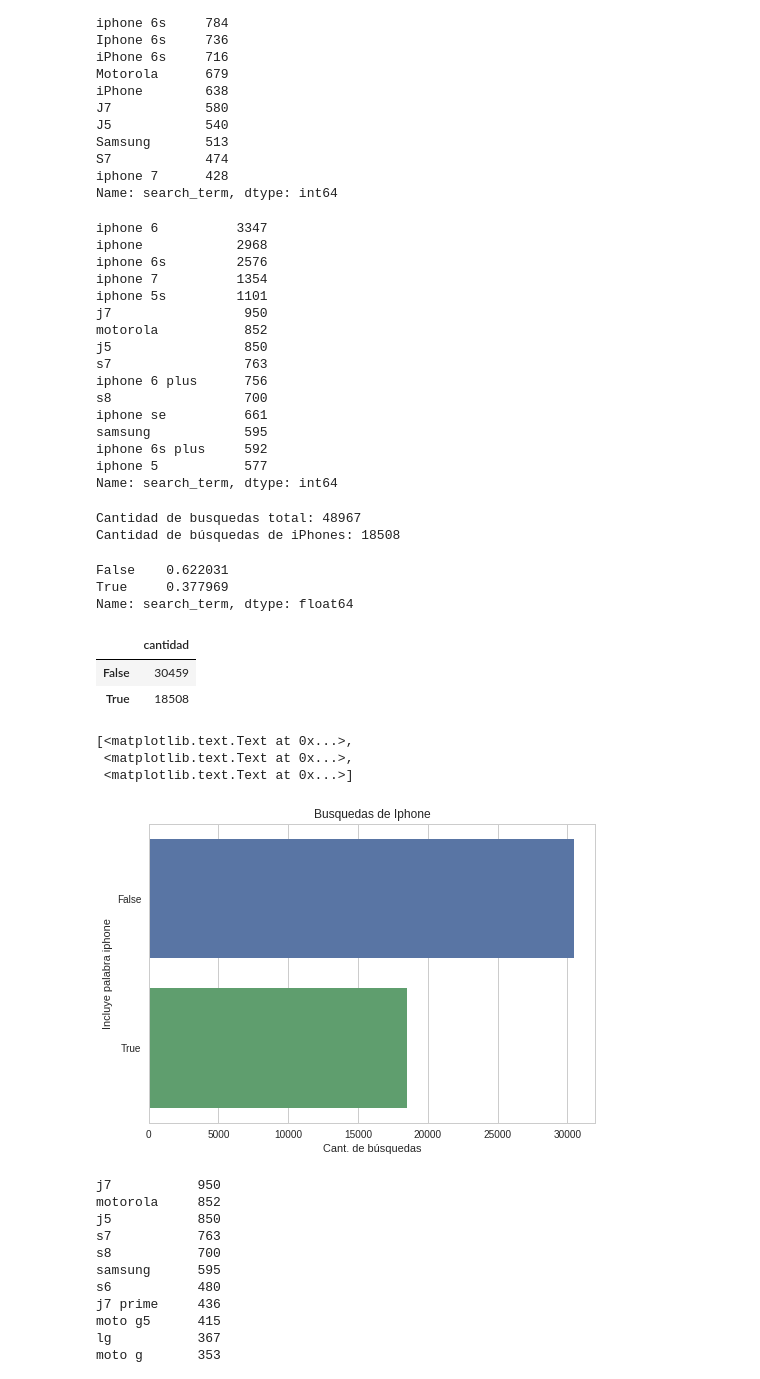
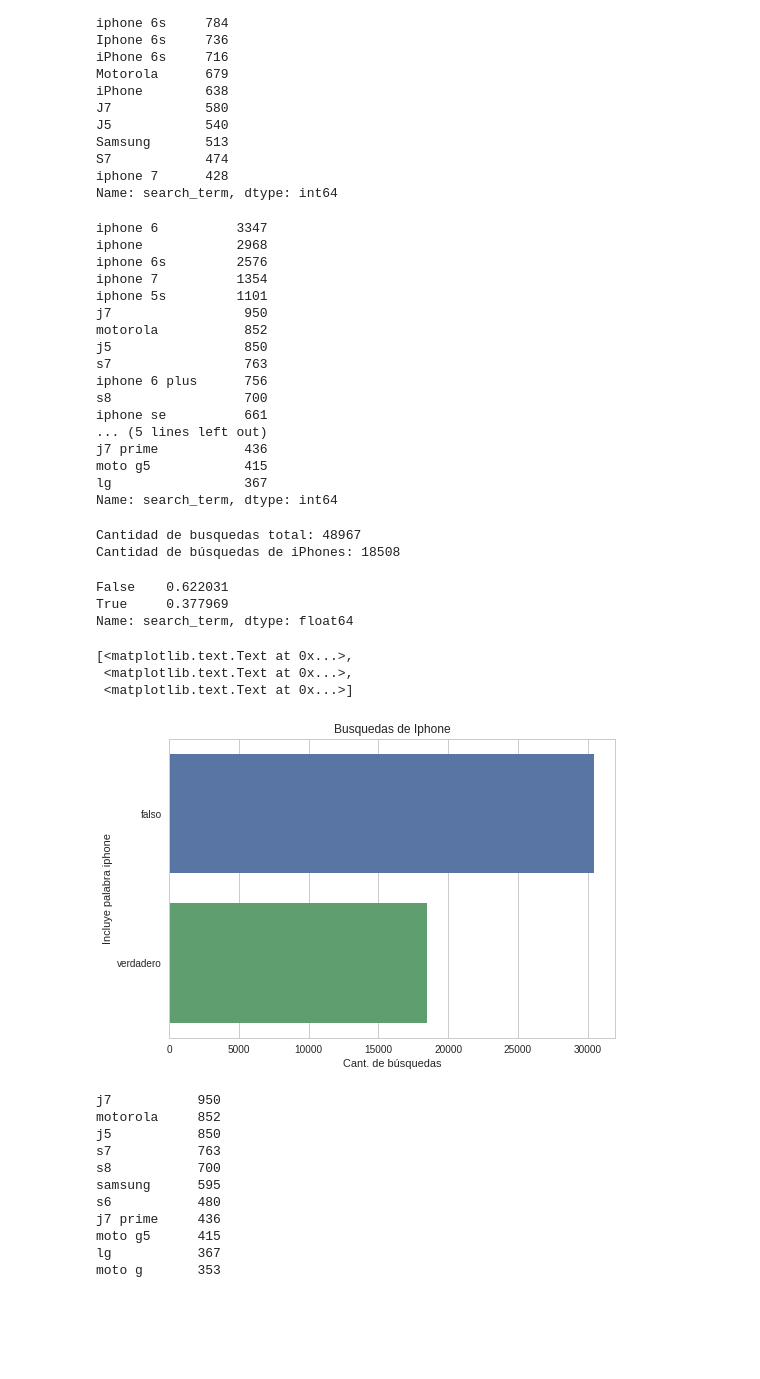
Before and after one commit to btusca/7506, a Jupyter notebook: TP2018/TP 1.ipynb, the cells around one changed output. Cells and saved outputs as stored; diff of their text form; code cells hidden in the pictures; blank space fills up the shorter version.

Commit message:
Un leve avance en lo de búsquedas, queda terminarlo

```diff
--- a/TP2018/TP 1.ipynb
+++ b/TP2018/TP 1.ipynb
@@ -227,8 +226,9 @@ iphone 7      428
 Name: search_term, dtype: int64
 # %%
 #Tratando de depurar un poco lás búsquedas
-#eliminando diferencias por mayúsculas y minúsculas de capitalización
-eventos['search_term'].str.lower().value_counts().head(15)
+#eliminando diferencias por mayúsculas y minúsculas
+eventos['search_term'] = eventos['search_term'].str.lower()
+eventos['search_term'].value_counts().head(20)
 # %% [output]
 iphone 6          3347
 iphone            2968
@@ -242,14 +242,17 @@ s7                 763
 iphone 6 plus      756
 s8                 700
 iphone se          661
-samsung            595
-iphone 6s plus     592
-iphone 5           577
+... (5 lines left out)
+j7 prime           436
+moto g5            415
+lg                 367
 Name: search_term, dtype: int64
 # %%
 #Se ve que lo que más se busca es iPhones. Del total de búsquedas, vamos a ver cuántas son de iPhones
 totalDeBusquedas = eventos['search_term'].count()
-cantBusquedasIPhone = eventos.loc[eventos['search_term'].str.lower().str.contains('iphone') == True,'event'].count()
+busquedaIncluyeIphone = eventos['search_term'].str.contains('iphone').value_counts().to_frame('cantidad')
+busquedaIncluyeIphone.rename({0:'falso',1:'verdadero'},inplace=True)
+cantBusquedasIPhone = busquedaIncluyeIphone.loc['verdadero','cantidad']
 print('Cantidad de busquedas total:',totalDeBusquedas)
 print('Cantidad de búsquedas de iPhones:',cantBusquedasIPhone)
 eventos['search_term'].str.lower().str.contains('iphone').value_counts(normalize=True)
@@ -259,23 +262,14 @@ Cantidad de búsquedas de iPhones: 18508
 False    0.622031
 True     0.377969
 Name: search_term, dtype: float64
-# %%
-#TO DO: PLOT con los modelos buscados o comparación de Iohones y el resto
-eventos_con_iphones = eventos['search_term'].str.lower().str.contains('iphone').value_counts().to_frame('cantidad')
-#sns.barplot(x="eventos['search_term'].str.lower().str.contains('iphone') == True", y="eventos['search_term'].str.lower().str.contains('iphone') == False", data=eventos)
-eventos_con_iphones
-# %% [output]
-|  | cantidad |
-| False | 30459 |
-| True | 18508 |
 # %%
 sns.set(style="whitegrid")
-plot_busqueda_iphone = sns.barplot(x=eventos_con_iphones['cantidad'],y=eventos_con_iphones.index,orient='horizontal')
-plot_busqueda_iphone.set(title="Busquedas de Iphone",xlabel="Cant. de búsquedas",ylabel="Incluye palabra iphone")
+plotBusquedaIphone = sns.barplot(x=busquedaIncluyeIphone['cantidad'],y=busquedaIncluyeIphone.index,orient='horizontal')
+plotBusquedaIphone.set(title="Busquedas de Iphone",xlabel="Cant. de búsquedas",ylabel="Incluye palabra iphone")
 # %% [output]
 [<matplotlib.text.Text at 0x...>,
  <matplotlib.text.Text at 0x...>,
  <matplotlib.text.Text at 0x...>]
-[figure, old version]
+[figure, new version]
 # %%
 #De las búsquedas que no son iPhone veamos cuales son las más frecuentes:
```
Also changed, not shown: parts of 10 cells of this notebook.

------------

- What to do -
Give the listing again exactly, minus its images.

- Written answer -
Before and after one commit to btusca/7506, a Jupyter notebook: TP2018/TP 1.ipynb, the cells around one changed output. Cells and saved outputs as stored; diff of their text form; code cells hidden in the pictures; blank space fills up the shorter version.

Commit message:
Un leve avance en lo de búsquedas, queda terminarlo

```diff
--- a/TP2018/TP 1.ipynb
+++ b/TP2018/TP 1.ipynb
@@ -227,8 +226,9 @@ iphone 7      428
 Name: search_term, dtype: int64
 # %%
 #Tratando de depurar un poco lás búsquedas
-#eliminando diferencias por mayúsculas y minúsculas de capitalización
-eventos['search_term'].str.lower().value_counts().head(15)
+#eliminando diferencias por mayúsculas y minúsculas
+eventos['search_term'] = eventos['search_term'].str.lower()
+eventos['search_term'].value_counts().head(20)
 # %% [output]
 iphone 6          3347
 iphone            2968
@@ -242,14 +242,17 @@ s7                 763
 iphone 6 plus      756
 s8                 700
 iphone se          661
-samsung            595
-iphone 6s plus     592
-iphone 5           577
+... (5 lines left out)
+j7 prime           436
+moto g5            415
+lg                 367
 Name: search_term, dtype: int64
 # %%
 #Se ve que lo que más se busca es iPhones. Del total de búsquedas, vamos a ver cuántas son de iPhones
 totalDeBusquedas = eventos['search_term'].count()
-cantBusquedasIPhone = eventos.loc[eventos['search_term'].str.lower().str.contains('iphone') == True,'event'].count()
+busquedaIncluyeIphone = eventos['search_term'].str.contains('iphone').value_counts().to_frame('cantidad')
+busquedaIncluyeIphone.rename({0:'falso',1:'verdadero'},inplace=True)
+cantBusquedasIPhone = busquedaIncluyeIphone.loc['verdadero','cantidad']
 print('Cantidad de busquedas total:',totalDeBusquedas)
 print('Cantidad de búsquedas de iPhones:',cantBusquedasIPhone)
 eventos['search_term'].str.lower().str.contains('iphone').value_counts(normalize=True)
@@ -259,23 +262,14 @@ Cantidad de búsquedas de iPhones: 18508
 False    0.622031
 True     0.377969
 Name: search_term, dtype: float64
-# %%
-#TO DO: PLOT con los modelos buscados o comparación de Iohones y el resto
-eventos_con_iphones = eventos['search_term'].str.lower().str.contains('iphone').value_counts().to_frame('cantidad')
-#sns.barplot(x="eventos['search_term'].str.lower().str.contains('iphone') == True", y="eventos['search_term'].str.lower().str.contains('iphone') == False", data=eventos)
-eventos_con_iphones
-# %% [output]
-|  | cantidad |
-| False | 30459 |
-| True | 18508 |
 # %%
 sns.set(style="whitegrid")
-plot_busqueda_iphone = sns.barplot(x=eventos_con_iphones['cantidad'],y=eventos_con_iphones.index,orient='horizontal')
-plot_busqueda_iphone.set(title="Busquedas de Iphone",xlabel="Cant. de búsquedas",ylabel="Incluye palabra iphone")
+plotBusquedaIphone = sns.barplot(x=busquedaIncluyeIphone['cantidad'],y=busquedaIncluyeIphone.index,orient='horizontal')
+plotBusquedaIphone.set(title="Busquedas de Iphone",xlabel="Cant. de búsquedas",ylabel="Incluye palabra iphone")
 # %% [output]
 [<matplotlib.text.Text at 0x...>,
  <matplotlib.text.Text at 0x...>,
  <matplotlib.text.Text at 0x...>]
-[figure, old version]
+[figure, new version]
 # %%
 #De las búsquedas que no son iPhone veamos cuales son las más frecuentes:
```
Also changed, not shown: parts of 10 cells of this notebook.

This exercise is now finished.